A Commentary by John Stott

1 Thessalonians 5:12-13. 1). The pastorate.

Historically speaking, the church of Jesus Christ has oscillated unsteadily between the equally unbiblical extremes of ‘clericalism’ and ‘anti-clericalism’. Clericalism is a situation monopolize all pastoral leadership and ministry, and, having been put on a pedestal, receive an exaggerated deference, while the so-called ‘laity’ are well and truly sat upon. Then able men and women are allowed no space in which to develop their God-given gifts or exercise them in appropriate ministries. On the contrary, the only contributions from them which are welcomed are their presence on Sundays to occupy otherwise empty pews, some administrative and practical assistance, and (of course) their cash. At the opposite extreme is the over-reaction called anti-clericalism. This sometimes begins with the recovery of Paul’s model of ‘the body of Christ’, in which every member of the local church, like every member of the human body, has a particular and distinctive function. Some Christians overpress the analogy, however, and deduce from it that clergy in any shape or form are redundant. ‘The church is better off without them’ they cry; ‘let’s found a society for the Abolition of the Clergy!’ But this extreme position overlooks the fact that, according to the New Testament, the Chief Shepherd delegates to under-shepherds or ‘pastors’ the privileged oversight of the flock which he has purchased with his own blood (Acts 20:28).

We know that the Thessalonian church had responsible leaders, since Luke mentions Aristarchus (Acts 19:29; 20:4; 27:2; cf. Col.4:10; Phm.24) and Secundus (Acts 20:4) by name. But we do not know (because we are not told) what prompted Paul to write verses 12 and 13. Probably some church members had been disrespectful towards their leaders. On the other hand, some leaders may have provoked this reaction by their heavy-handed or autocratic behaviour. Paul rejected both attitudes. For it is God’s will, he taught, that every local church should enjoy pastoral oversight, but not his will that pastors should dominate and organize everything.

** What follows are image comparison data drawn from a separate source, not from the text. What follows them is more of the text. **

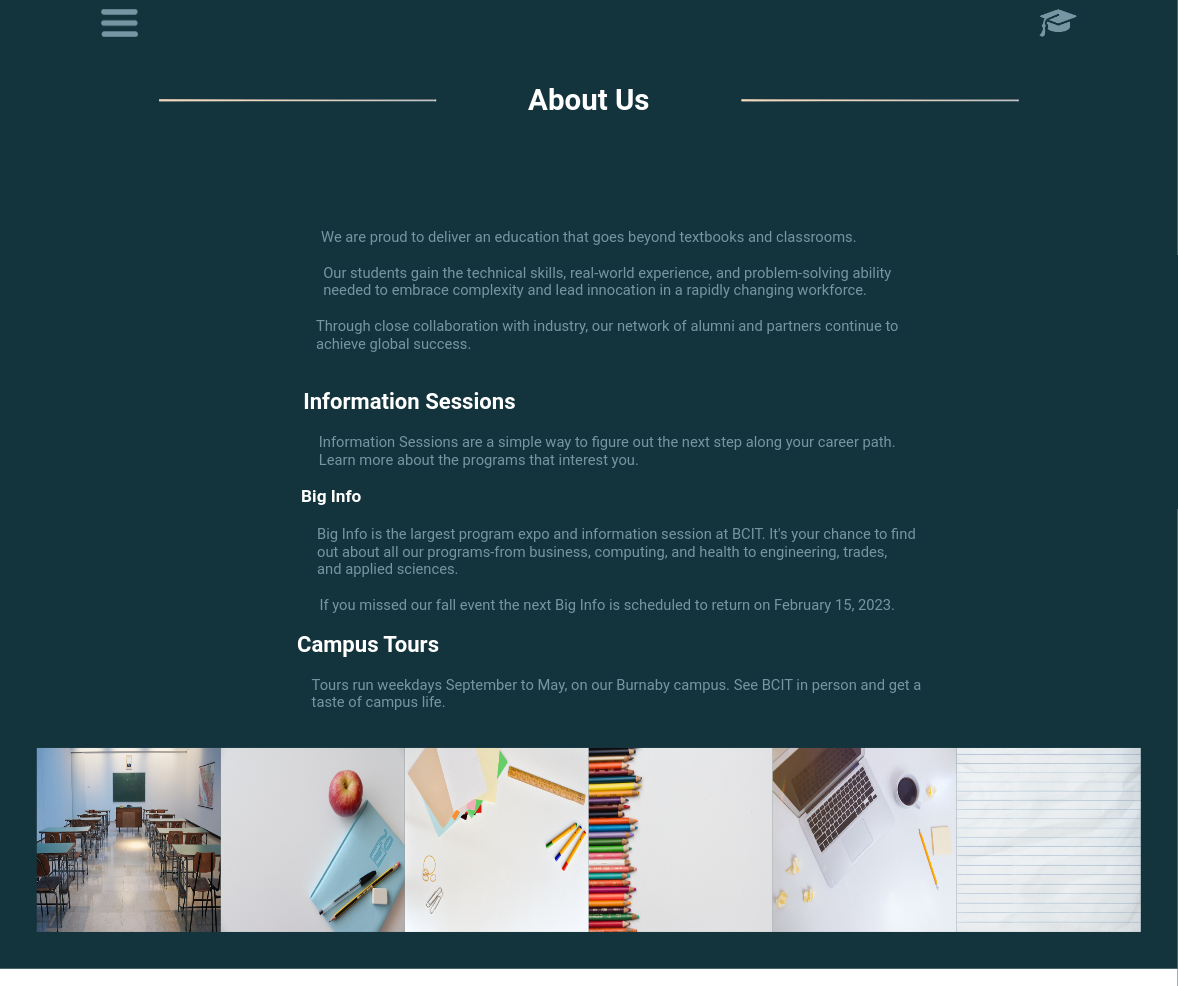
Repository: Sheraliramzan/Aly_A01253508_Assignment1
Page: /about
The author's editor kept a copy of each file at every save. The page is drawn from the files as they stood at one save, then again after the next save.
The browser window is 1280 px wide. The pictures show the whole page, at 92% of full size.
The project was rebuilt for these pictures with package versions that can differ from the ones it lists, and the page was loaded fresh each time. The framework's server and built-in components were replaced by stand-ins that run in the browser. Also part of the build but not shown: next.config.js.

Above is the page before, as saved 2023-02-05 10:06:13.

### pages/about.js
import Head from 'next/head'
import Image from 'next/image'
import styles from '../styles/Home.module.css'
import dynamic from "next/dynamic";
import Nav from '../comp/nav/nav';


const About = () => {
  return (
    <>
      <Head>
        <title>About Us</title>
        <meta name="author" content="MDIA 2109" />
        <meta property="og:title" content= 'Assignment #1 - About Us Page'/>
        <meta property="og:description" content= "BCIT Digital Design and Development Diploma"/>
        <meta name="viewport" content="width=device-width, initial-scale=1" />
        <link rel="icon" href="/favicon.png" />
      </Head>
      <main className={styles.main}>
        <div className="aboutcont">
          <Nav/>
          <div>
              <div className='headcont1'>
                <hr className='hori'></hr>
                <h1 className='header'>About Us</h1>
                <hr className='hori1'></hr>
                <h1></h1>
              </div>
              <div className='paracont'>
                <p className='para2'> We are proud to deliver an education that goes beyond textbooks
                  and classrooms.</p>
                <p className='para3'> Our students gain the technical skills, real-world experience,
                  and problem-solving ability <br /> needed to embrace complexity
                  and lead innocation in a rapidly changing workforce.</p>
                <p className='para3'>Through close collaboration with industry, our network of alumni
                  and partners continue to <br /> achieve global success.</p>
              </div>
                <h2 className='header2'> Information Sessions</h2>
                <p className='para3'> Information Sessions are a simple way to figure out the next
                  step along your career path. <br /> Learn more about the
                programs that interest you.</p>
                <h3 className='header3'>Big Info</h3>
              <p className='para4'> Big Info is the largest program expo and information session at
                BCIT. It's your chance to find <br /> out about all our
                programs-from business, computing, and health to engineering,
                trades,
                <br /> and applied sciences.
              </p>
              <p className='para3'>If you missed our fall event the next Big Info is scheduled to
                return on February 15, 2023.
              </p>
              <h2 className="header4">Campus Tours</h2>
              <p className='para4'>  Tours run weekdays September to May, on our Burnaby campus. See
                BCIT in person and get a <br /> taste of campus life.</p>
          </div>
          <div>
            <div id="carouselImage">
                <Image src={"/0.jpg"} width={200} height={200}></Image>
                <Image src={"/1.jpg"} width={200} height={200}></Image>
                <Image src={"/2.jpg"} width={200} height={200}></Image>
                <Image src={"/3.jpg"} width={200} height={200}></Image>
                <Image src={"/4.jpg"} width={200} height={200}></Image>
                <Image src={"/5.jpg"} width={200} height={200}></Image>
            </div >
          </div>
        </div>
        <a>
            <span>
                <img></img>
                <img></img>
            </span>
        </a>
      </main>
    </>
  )
}
export default dynamic (() => Promise.resolve(About), {ssr: false})

### styles/globals.css


* {
  box-sizing: border-box;
  padding: 0;
  margin: 0;
}

html,
body {
  margin: 0;
  padding: 0;
  font-family: "Roboto", sans-serif;
  scrollbar-width: none;

}
.menuimg{
  margin-left: 100px;
}
.gardimg{
  margin-right: 100px;
}
.navcont {
  display: flex;
  align-items: center;
  justify-content: space-between;
  padding: 10px;
}
.menucont{
  position: absolute;
  top: 0rem;
  left: 4rem;
}
a{
  color: var(--primary-color);
  text-decoration: none;
}

ul {
  display: flex;
  flex-direction: column;
  position: absolute;
  top: 10px;
  left: 50px;
  gap: 2rem;
  text-decoration: none;
}

ul > li {
  list-style-type: none;
  text-decoration: none;
  color: var(--primary-color);
}
.listcont{
  position: absolute;
  display: flex;
  align-items: flex-start;
  left: 3rem;
  top: 3rem;
}

.btncont {
  display: flex;
}

.close {
  background-color: transparent;
  border: none;
  font-size: larger;
  color: var(--primary-color);
}

.fullcont{
  width: 100vw;
  height: 100vh;
  background-image: url("/background-images/backgroundMountain.jpg");
  background-size: cover;
}
.but1{
  margin: 2px;
  padding: 5px 15px;
  background: none;
  border: 1px solid var(--primary-color);
  border-radius: 5px;
  color:var(--primary-color) ;
}
.butcont{
 margin-left: 250px;
}

.but1:hover{
  background-color: var( --primary-color);
  color: var(--quinary-color);
}
.downarrow{
  position: relative;
  left: 650px;
  top:50px;
}
.headcont{
  display: flex;
  flex-direction: column;
  width: 25%;
  margin-top: 320px;
  margin-left: 250px;
}
.headhome{
  color: var(--primary-color);
  font-size: 25px;
  margin-bottom: 10px;
}
.horidiv{
  width: 60%;
  border: 1px solid var(--secondary-color);
  margin-bottom: 10px;
}
.para1{
  color: var(--primary-color);
  font-size:12px;
  width: 100%;
  opacity: 0.8;
}
.aboutcont{
  width: 100%;
  background-color: var( --quaternary-color);
  justify-content: center;
}
.hori{
  border-left: 300px solid var(--secondary-color);
  width: 100px;
  height: 1px;
  margin-right: 100px;
}
.hori1{
  border-left: 300px solid var(--secondary-color);
  width: 100px;
  height: 1px;
  margin-left: 100px;
}
.headcont1{
  text-align: center;
  margin-top: 40px;
  display: flex;
  justify-content: center;
  align-items: center;
}
.header{
  color: var(--primary-color);
}
.paracont{
  display: flex;
  flex-direction: column;
  color: var(--ternary-color);
  justify-content: center;
  align-items: center;
  margin-top: 100px;

}
.para2{
  margin-top: 20px;
  margin-bottom: 20px;
}
.header2{
  display: flex;
  flex-direction: column;
  align-items: center;
  margin-right: 390px;
  margin-top: 20px;
  margin-bottom: 20px;
  color: var(--primary-color);
}
.header3{
  display: flex;
  flex-direction: column;
  align-items: center;
  margin-right: 560px;
  margin-top: 20px;
  margin-bottom: 20px;
  color: var(--primary-color);
}
.header4{
  display: flex;
  flex-direction: column;
  align-items: center;
  margin-right: 480px;
  margin-top: 20px;
  margin-bottom: 20px;
  color: var(--primary-color);
}
.para3{
  color: var(--ternary-color);
  display: flex;
  align-items: center;
  justify-content: center;
  margin-bottom: 20px;
  margin-left: 40px;
}
.para4{
  color: var(--ternary-color);
  display: flex;
  align-items: center;
  justify-content: center;
  margin-bottom: 20px;
  margin-left: 60px;
}
#carouselImage{
  height: 200px;
  background-repeat: no-repeat;
  background-size: cover;
  display: flex;
  justify-content: center;
  align-items: center;
  margin: 40px 0px;
}
#testOnImageHere{
  background-color: rgba(16, 46, 53, 0.5);
  padding: 10px;
  margin: 0px 50px;
}

### styles/variables.css
:root{
    --primary-color:#fff;
    --secondary-color:#f4d6b9;
    --ternary-color: #7796a4;
    --quaternary-color:#14343d;
    --quinary-color:rgba(16,46,53,0.5);
}

### styles/Home.module.css
.main {
  display: flex;
  flex-direction: column;
  justify-content: space-between;
  align-items: center;
}

### comp/nav/nav.js
import Head from 'next/head'
import Image from 'next/image'
import { useState } from 'react'
import { useRouter } from 'next/router'
import Link from 'next/link'

export default function Nav(){
    const [isMenuOpen, setIsMenuOpen] = useState(false);
  const handleClick = () => {
    setIsMenuOpen(!isMenuOpen);
  };
  const router = useRouter();
    return (
    <>
        <div className="navcont">
              <Image alt='menu' className='menuimg'
                src={"/icons/menu-icon.png"}
                width={40}
                height={30}
                onClick={handleClick}
              />
              <Image alt='grad' className='gardimg' src={"/icons/graduation-hat.png"} width={40} height={30} />
          </div>
          {isMenuOpen && (
            <div className="menucont">
              <div className="listcont">
                <div className="btncont">
                  <button className="close" onClick={handleClick}>
                    X
                  </button>
                </div>
                <div>
                  <ul>
                    <li>
                      <a href="#">Home</a>
                    </li>
                    <li>
                      <a href="/about">About</a>
                    </li>
                    <li>
                      <a href="/contact">Contact</a>
                    </li>
                  </ul>
                </div>
              </div>
              <Image alt='bar'
                src={"/background-images/menuBackground.png"}
                width={240}
                height={240}
              />
            </div>
          )}
    </>
    )
}

Loaded but not shown: pages/_app.js (common file); pages/_document.js (common file)

After the next save:
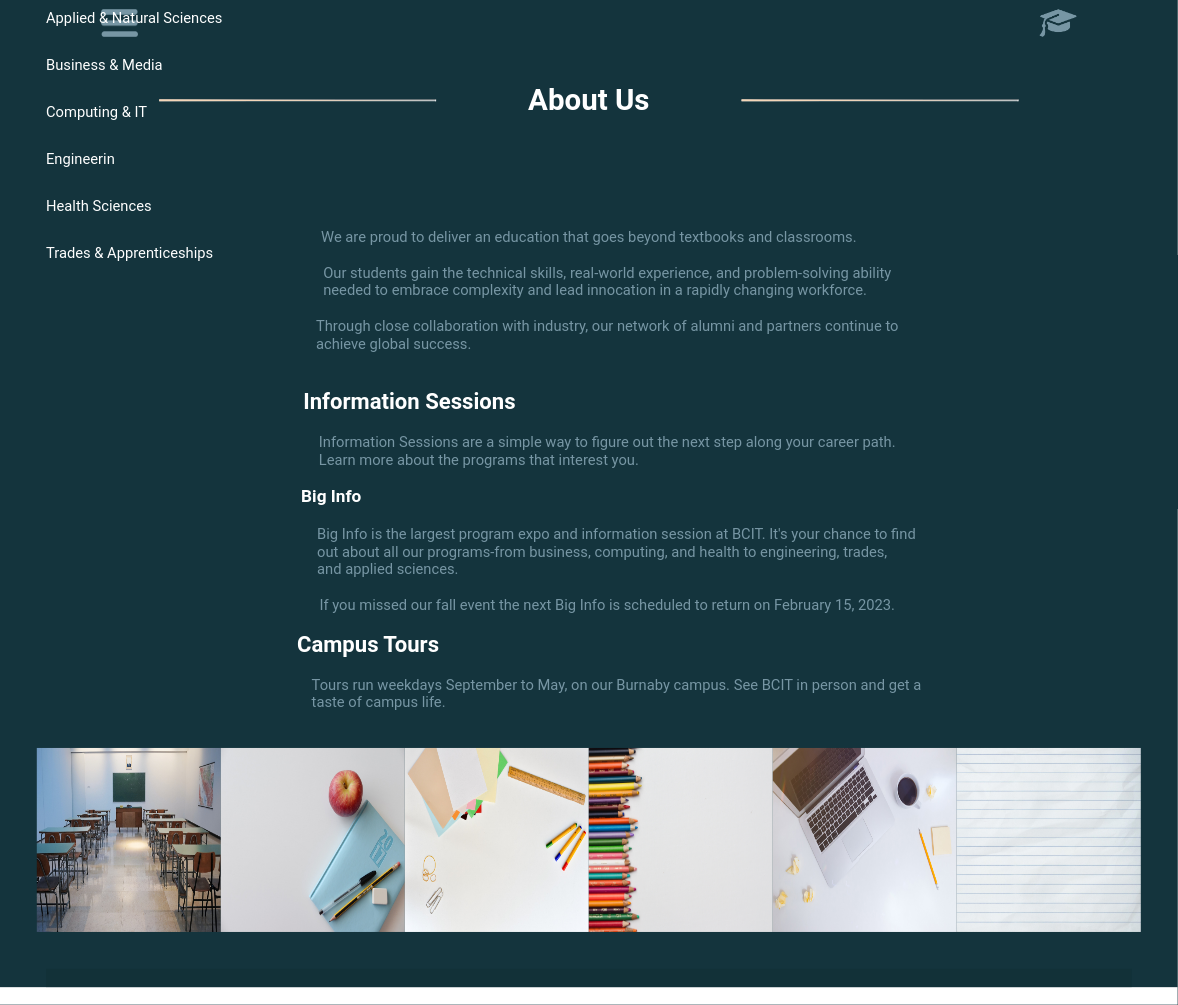
Saved 6 s later.
--- a/pages/about.js
+++ b/pages/about.js
@@ -62,6 +62,16 @@ const About = () => {
                 <Image src={"/4.jpg"} width={200} height={200}></Image>
                 <Image src={"/5.jpg"} width={200} height={200}></Image>
             </div >
+                  <div id="testOnImageHere">
+                    <ul>
+                      <li>Applied & Natural Sciences</li>
+                      <li>Business & Media</li>
+                      <li>Computing & IT</li>
+                      <li>Engineerin</li>
+                      <li>Health Sciences</li>
+                      <li>Trades & Apprenticeships</li>
+                    </ul>
+                  </div>
           </div>
         </div>
         <a>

They are not meant to monopolize ministries, but rather to multiply them.

Notice now how Paul describes local church leaders. He uses three expressions in verse 12. Since these are participles, introduced by a single definite article, it is evident that the same people are in mind, although they are portrayed from three distinct perspectives.

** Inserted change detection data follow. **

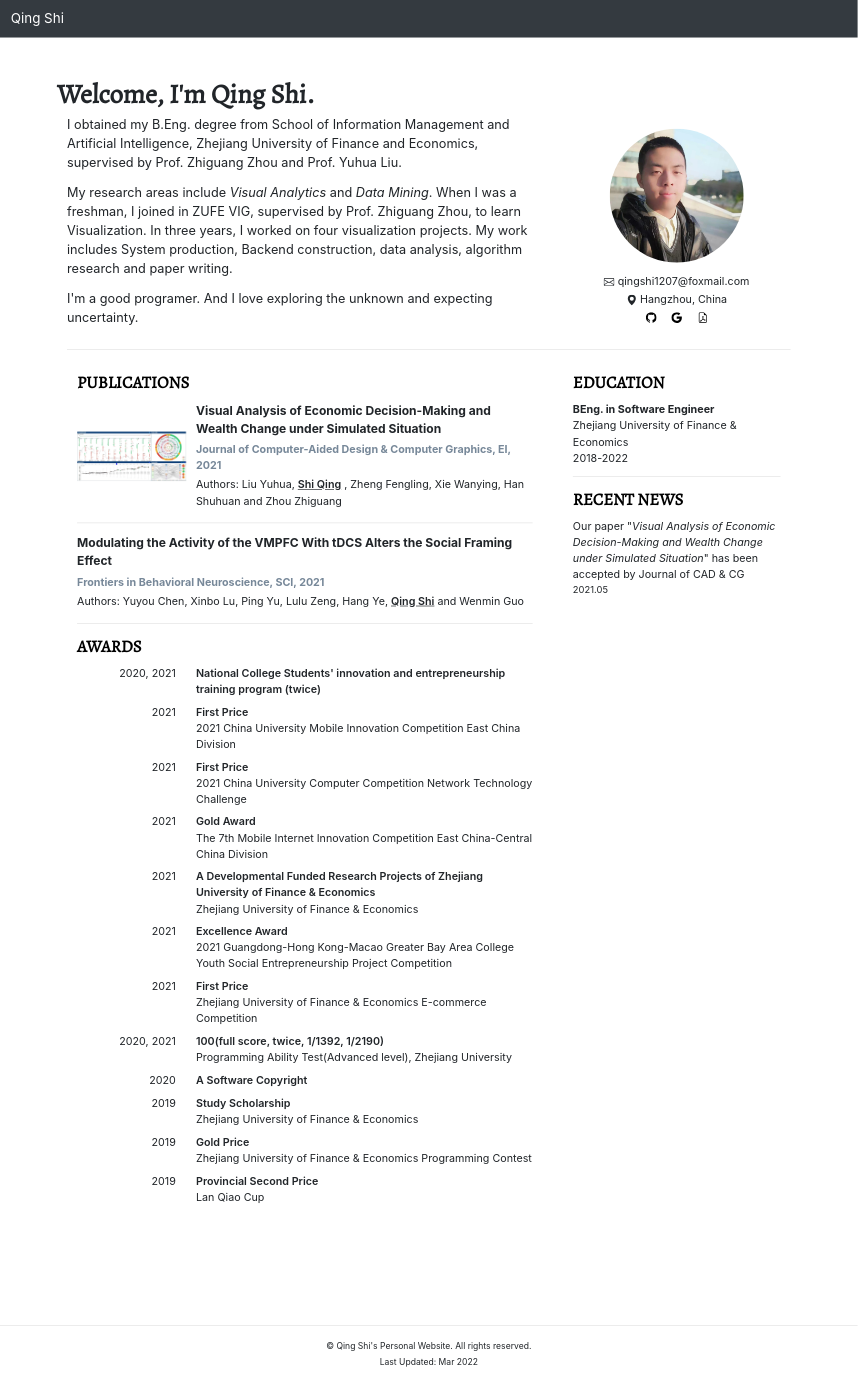
Repository: sqsssq/webpage
Page: index.html
These files come from the project's save history. The page is drawn as it stood at one moment and after the next save; the edit follows.
The browser window is 1280 px wide. The pictures show the whole page, at 67% of full size.
Some web libraries are served in a nearby version.

Above is the page before, as saved 2022-03-28 16:51:54.

After the next save:
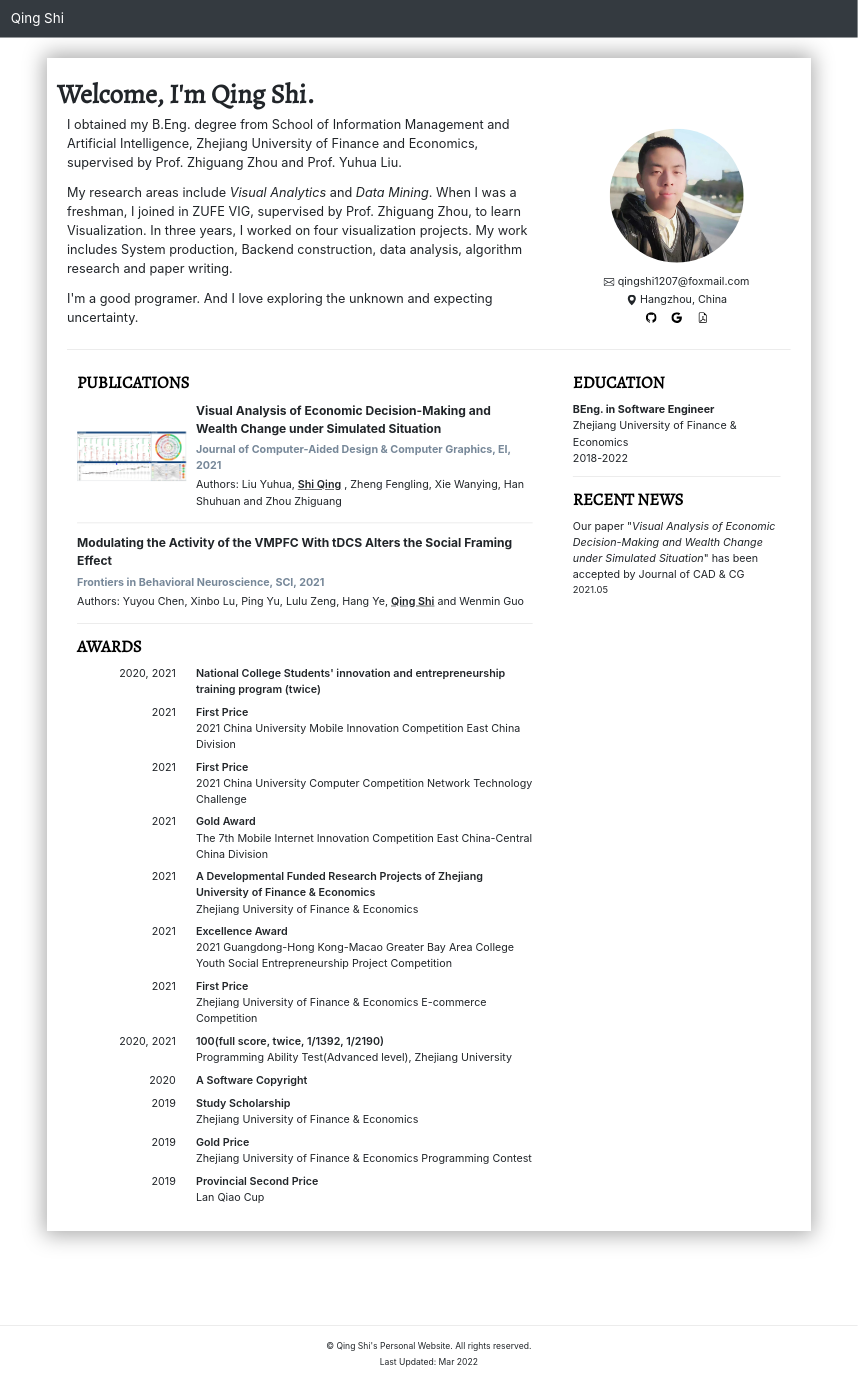
Saved 3 min 57 s later.
--- a/css/index.css
+++ b/css/index.css
@@ -27,7 +27,7 @@ body {
     /* border-color: black; */
     /* border-width: 3px; */
     /* border-style: solid; */
-    /* box-shadow: darkgrey 0px 0px 30px 5px ; */
+    box-shadow: darkgrey 0px 0px 30px 5px ;
 }
 
 .webIntroduction .intro {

First, Christian leaders are those *who work hard among you*. It is a significant phrase because some people regard the pastorate as a Sundays-only occupation, in fact a sinecure (i.e. a paid job involving little or no work). And, to be sure, some clergy have been known to be lazy. But true pastoral work is hard work. The verb Paul uses (*kopiao*) normally refers to manual occupations. It means to ‘toil, strive, struggle’ (BAGD), and to grow weary in doing so. It conjures up pictures of rippling muscles and pouring sweat. Paul applied it to farm labourers (e.g. 2 Tim.2:6) and to the physical exertions of his own tent-making (2:9; 2 Thess.3:8). But he also used it in relation to his apostolic labours (E.g. 1 Cor.15:10; 1 Tim.4:10), to the hard work of his colleagues (E.g. Rom.16:12), and to those who ‘labour in preaching and teaching’ (1 Tim.5:17, RSV). Whether it is study and the preparation of sermons, or visiting the sick and counselling the disturbed, or instructing people for baptism or marriage, or being diligent in intercession – these things demand that we ‘toil, striving with all the energy which he [sc. Christ] mightily inspires within’ us (Col.1:29, RSV).

Tomorrow: 1 Thessalonians 5:12-13. 1). The pastorate (continued).

The John Stott Bible Study is taken from The Message of 1 Thessalonians. The Bible Speaks Today John Stott. Used by permission of Inter-Varsity Press UK, Nottingham. All rights reserved.